This is a frequently repeated anecdote of Yu’s. According to longer interviews, he was sent to Prince George from Hong Kong in 1975 by his mother who wanted him to learn English. Prince George was chosen because he had an aunt in Chetwynd. He lived in the dormitories of Prince George College, a Catholic-run high school.
Yu has six children, including a daughter working as a doctor in Prince George and a son playing basketball in Hong Kong.
Much attention has been paid to the election of Ken Sim as mayor of Vancouver — Metro Vancouver’s first mayor of Asian descent. However, both Yu and Sim have pointed out that Sim was born and raised in Canada, while Yu is a first-generation immigrant, born and raised in Hong Kong until age 15. The first mayor of Asian descent in B.C. — and in North America! — was Peter Wing, born in Kamloops in 1914 and elected mayor in 1966. I am unable to verify whether Yu is, indeed, the first first-generation Asian mayor in B.C. but I don’t see any contradictory statements at the moment.
One of Yu’s election promises is to accelerate the issuance of building permits.
Replacing ageing infrastructure has been identified as a key fiscal concern for the city in the years ahead, from water pipes to the downtown ice arena.
Transparency or lack therof has been one of the key issues that dogged former mayor Lyn Hall and the members of his council, many of whom have been re-elected.

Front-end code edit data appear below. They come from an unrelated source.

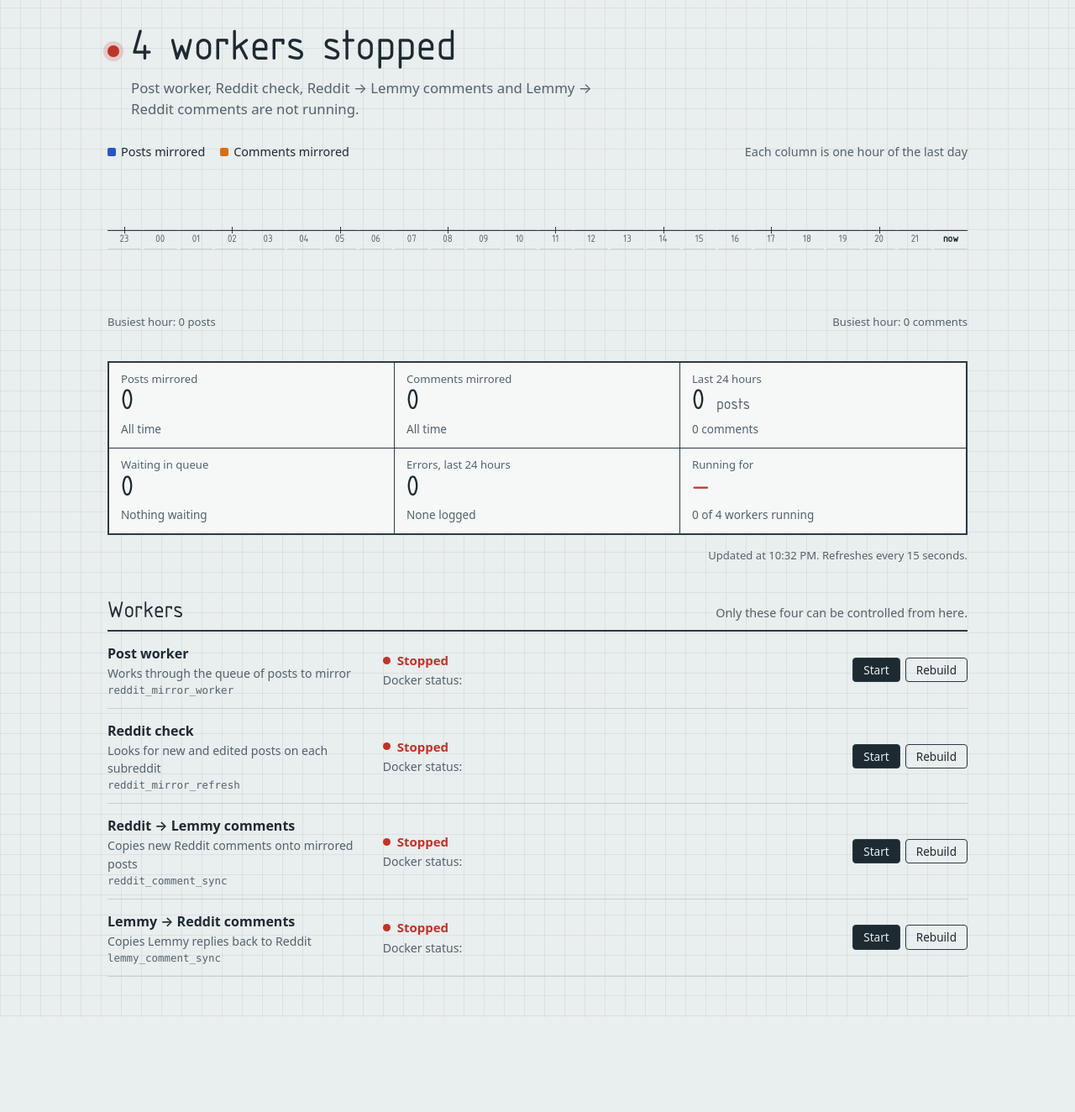
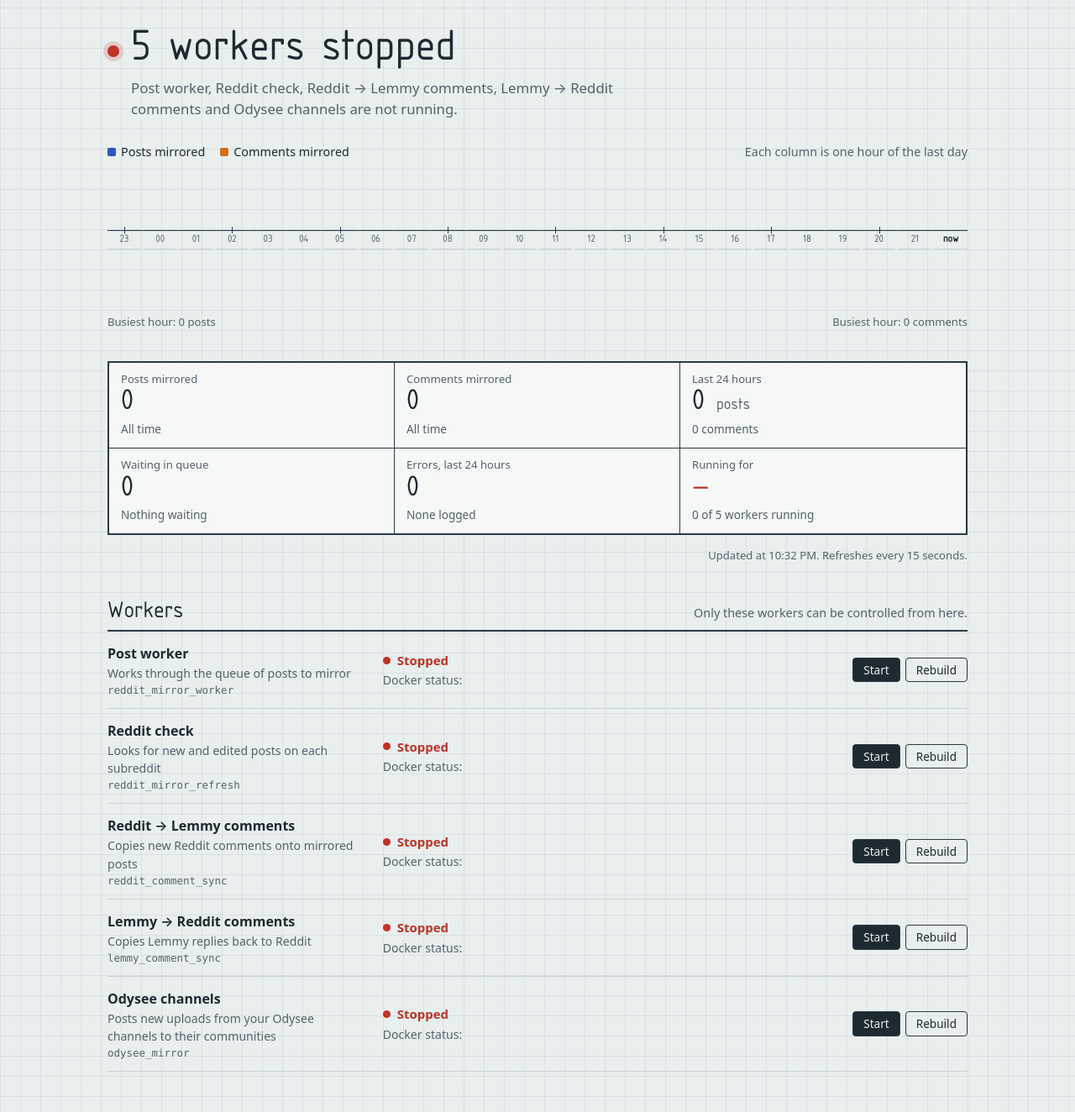
Before and after one commit to Stuck7hrottle/Reddit-Mirror-2-Lemmy, a FastAPI app: page /dashboard/ in a window 1280 px wide. Shown: the part 63-1387 px from the top of the page at 84% size. Before the commit the page ends 1274 px from the top, so only its background shows below. Run offline with FastAPI, Linux system fonts and the light colour scheme.

Commit message:
Dashboard: show the Odysee mirror and count its posts
- odysee_mirror added to the managed workers as optional: listed with
  status, uptime, CPU/memory and restart/stop/rebuild when its
  container exists; left out (and not counted as stopped) when it doesn't
- Odysee posts (source_posts, status=posted) count in the activity
  strip, the posts total (note: "including N from Odysee") and the
  last-post time
- "📺 Odysee: ✅ Posted" lines are classified as posts on the Logs page
- static version bumped so browsers fetch the new JS

Co-Authored-By: Claude Opus 5.5 <noreply@anthropic.com>
Claude-Session: https://claude.ai/code/session_01KeEWBi8E8q5n6i5ddg2E8U

```diff
--- a/dashboard/main.py
+++ b/dashboard/main.py
@@ -44,7 +44,11 @@ MANAGED_CONTAINERS = {
     "reddit_mirror_refresh": "reddit-refresh",
     "reddit_comment_sync": "reddit_comment_sync",
     "lemmy_comment_sync": "lemmy_comment_sync",
+    "odysee_mirror": "odysee-mirror",
 }
+# Workers that not every install runs: left out of the list (and not counted
+# as stopped) when their container doesn't exist, instead of showing "Not set up".
+OPTIONAL_CONTAINERS = {"odysee_mirror"}
 CONTAINER_ACTIONS = {"start", "stop", "restart"}
 
 # Plain-language names for the worker list
@@ -53,6 +57,7 @@ WORKER_INFO = {
     "reddit_mirror_refresh": ("Reddit check", "Looks for new and edited posts on each subreddit"),
     "reddit_comment_sync": ("Reddit → Lemmy comments", "Copies new Reddit comments onto mirrored posts"),
     "lemmy_comment_sync": ("Lemmy → Reddit comments", "Copies Lemmy replies back to Reddit"),
+    "odysee_mirror": ("Odysee channels", "Posts new uploads from your Odysee channels to their communities"),
 }
 
 # ─────────────────────────────────────────────
@@ -62,7 +67,7 @@ app = FastAPI(title="Reddit–Lemmy Mirror Dashboard")
 
 templates = Jinja2Templates(directory=str(BASE_DIR / "templates"))
 # Bump when CSS/JS/fonts change: nginx tells browsers to cache /dashboard/static for 7 days
-templates.env.globals["static_version"] = "3"
+templates.env.globals["static_version"] = "4"
 templates.env.filters["thousands"] = lambda n: f"{n:,}" if isinstance(n, int) else n
 # ✅ Mount static assets at /dashboard/static
 app.mount("/dashboard/static", StaticFiles(directory=str(BASE_DIR / "static")), name="static")
@@ -218,7 +223,7 @@ def read_tail_lines(path: Path, max_bytes: int = LOG_SCAN_BYTES) -> list[str]:
 
 
 def classify(message: str):
-    if message.startswith("✅ Posted"):
+    if message.startswith(("✅ Posted", "📺 Odysee: ✅ Posted")):
         return "post"
     if message.startswith("💬 Mirrored"):
         return "comment"
@@ -279,7 +284,7 @@ def db_stats():
     out = {
         "available": False, "posts": 0, "comments": 0,
         "queued_posts": 0, "queued_comments": 0, "queued_other": 0,
-        "running": 0, "failed": 0, "jobs_done": 0,
+        "running": 0, "failed": 0, "jobs_done": 0, "other_posts": 0,
     }
     if not db_path.exists():
         return out
@@ -292,6 +297,8 @@ def db_stats():
         tables = {r[0] for r in cur.execute("SELECT name FROM sqlite_master WHERE type='table'")}
         if "posts" in tables:
             out["posts"] = cur.execute("SELECT COUNT(*) FROM posts").fetchone()[0]
+        if "source_posts" in tables:  # other sources (Odysee) keep their own records
+            out["other_posts"] = cur.execute("SELECT COUNT(*) FROM source_posts WHERE status='posted'").fetchone()[0]
         if "comments" in tables:
             out["comments"] = cur.execute("SELECT COUNT(*) FROM comments").fetchone()[0]
         if "jobs" in tables:
@@ -363,6 +370,26 @@ def db_activity(now_utc: datetime):
                 last[table] = datetime.strptime(str(latest)[:19], "%Y-%m-%d %H:%M:%S") if latest else None
             except ValueError:
                 last[table] = None
+        # Posts from other sources (Odysee) count as posts too
+        tables = {r[0] for r in conn.execute("SELECT name FROM sqlite_master WHERE type='table'")}
+        if "source_posts" in tables:
+            for (value,) in conn.execute(
+                "SELECT created_at FROM source_posts WHERE status='posted' AND created_at >= ?", (cutoff,)
+            ):
+                try:
+                    ts = datetime.strptime(str(value)[:19], "%Y-%m-%d %H:%M:%S")
+                except ValueError:
+                    continue
+                slot = int((ts - window_start).total_seconds() // 3600)
+                if 0 <= slot < 24:
+                    series["posts"][slot] += 1
+            latest = conn.execute("SELECT MAX(created_at) FROM source_posts WHERE status='posted'").fetchone()[0]
+            try:
+                other = datetime.strptime(str(latest)[:19], "%Y-%m-%d %H:%M:%S") if latest else None
+            except ValueError:
+                other = None
+            if other and (not last.get("posts") or other > last["posts"]):
+                last["posts"] = other
     except sqlite3.Error:
         return None
     finally:
@@ -385,7 +412,8 @@ def worker_states():
             c = client.containers.get(name)
             states[name] = (c.status, parse_docker_time(c.attrs["State"].get("StartedAt")))
         except docker.errors.NotFound:
-            states[name] = ("not found", None)
+            if name not in OPTIONAL_CONTAINERS:
+                states[name] = ("not found", None)
         except Exception:
             states[name] = ("unknown", None)
     return states
@@ -443,7 +471,8 @@ def get_overview():
         "level": level,
         "headline": headline,
         "detail": " ".join(parts),
-        "totals": {"posts": db["posts"], "comments": db["comments"]},
+        "totals": {"posts": db["posts"] + db["other_posts"], "comments": db["comments"],
+                   "other_posts": db["other_posts"]},
         "last24": {"posts": sum(activity["posts"]), "comments": sum(activity["comments"])},
         "queue": {
             "posts": db["queued_posts"], "comments": db["queued_comments"],
@@ -564,6 +593,7 @@ def get_worker_health_html(request: Request):
     sync_enabled = comment_sync_enabled()
     # Docker takes about a second per container to sample CPU, so ask in parallel
     workers = list(_stats_pool.map(lambda n: worker_details(n, sync_enabled), MANAGED_CONTAINERS))
+    workers = [w for w in workers if not (w["name"] in OPTIONAL_CONTAINERS and w["state"] == "missing")]
     return templates.TemplateResponse(request, "partials/worker_health.html", {"containers": workers})
 
 # NOTE: the build route must be registered before the generic {action} route,
--- a/dashboard/static/dashboard.js
+++ b/dashboard/static/dashboard.js
@@ -109,6 +109,7 @@
     document.title = `${o.headline} | Mirror dashboard`;
 
     setText("total-posts", fmt(o.totals.posts));
+    setText("total-posts-note", o.totals.other_posts ? `All time, including ${fmt(o.totals.other_posts)} from Odysee` : "All time");
     setText("total-comments", fmt(o.totals.comments));
     setText("day-posts", fmt(o.last24.posts));
     setText("day-comments", fmt(o.last24.comments));
@@ -230,7 +231,7 @@
   function kindOf(msg) {
     if (/^(❌|🚫)|\bERROR\b|Traceback|Exception/.test(msg)) return "bad";
     if (/^⚠️|\b[Ff]ailed\b|\bretrying\b/.test(msg)) return "warn";
-    if (msg.startsWith("✅ Posted")) return "post";
+    if (msg.startsWith("✅ Posted") || msg.startsWith("📺 Odysee: ✅ Posted")) return "post";
     if (msg.startsWith("💬 Mirrored")) return "comment";
     return "";
   }
--- a/dashboard/templates/index.html
+++ b/dashboard/templates/index.html
@@ -26,7 +26,7 @@
   <div class="field">
     <dt>Posts mirrored</dt>
     <dd><span class="figure" id="total-posts">{{ o.totals.posts | thousands }}</span>
-      <span class="note">All time</span></dd>
+      <span class="note" id="total-posts-note">All time{% if o.totals.other_posts %}, including {{ o.totals.other_posts | thousands }} from Odysee{% endif %}</span></dd>
   </div>
   <div class="field">
     <dt>Comments mirrored</dt>
@@ -64,7 +64,7 @@
 
 <div class="section-head">
   <h2>Workers</h2>
-  <p>Only these four can be controlled from here.</p>
+  <p>Only these workers can be controlled from here.</p>
 </div>
 <div id="workers" class="workers">
   <p class="loading">Checking the workers…</p>
```
Also changed, not shown: CHANGELOG.md.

Prince George (and many B.C. councils) did not have a code of conduct until recently. Prince George’s was adopted in 2013 and it hasn’t been much of an issue, but elsewhere in the province there has been concern they are being used to quash debate and dissent. Late last term, council voted to review their code of conduct after Coun. Brian Skakun raised issues around whether Coun. Kyle Sampson violated rules in seeking letters of support for a private music festival.
Yu launched his campaign at the Prince George Rolladome, which hosts multiple sports and clubs including indoor soccer.
Brian Skakun was the subject of national attention when he leaked city documents to the CBC, eventually receiving an award for whistleblowing.
Kyle Sampson is organizer and promoter of several music events in the city.
Garth Frizzell is a member and past-president of the Federation of Canadian Municipalities.
Cori Ramsay has spoken openly about growing up in poverty and advocates for living wage and housing-first policies.
Ron Polillo is a longtime organizer within the Prince George soccer community.
Trudy Klassen is a former business owner and columnist and Conservative activist.
Tim Bennett is a former school board trustee and executive director of Big Brothers and Big Sisters.
Susan Scott made working with seniors a key part of her campaign.
Yu’s campaign slogan was “Yu can do it,” a pun that has already achieved meme status.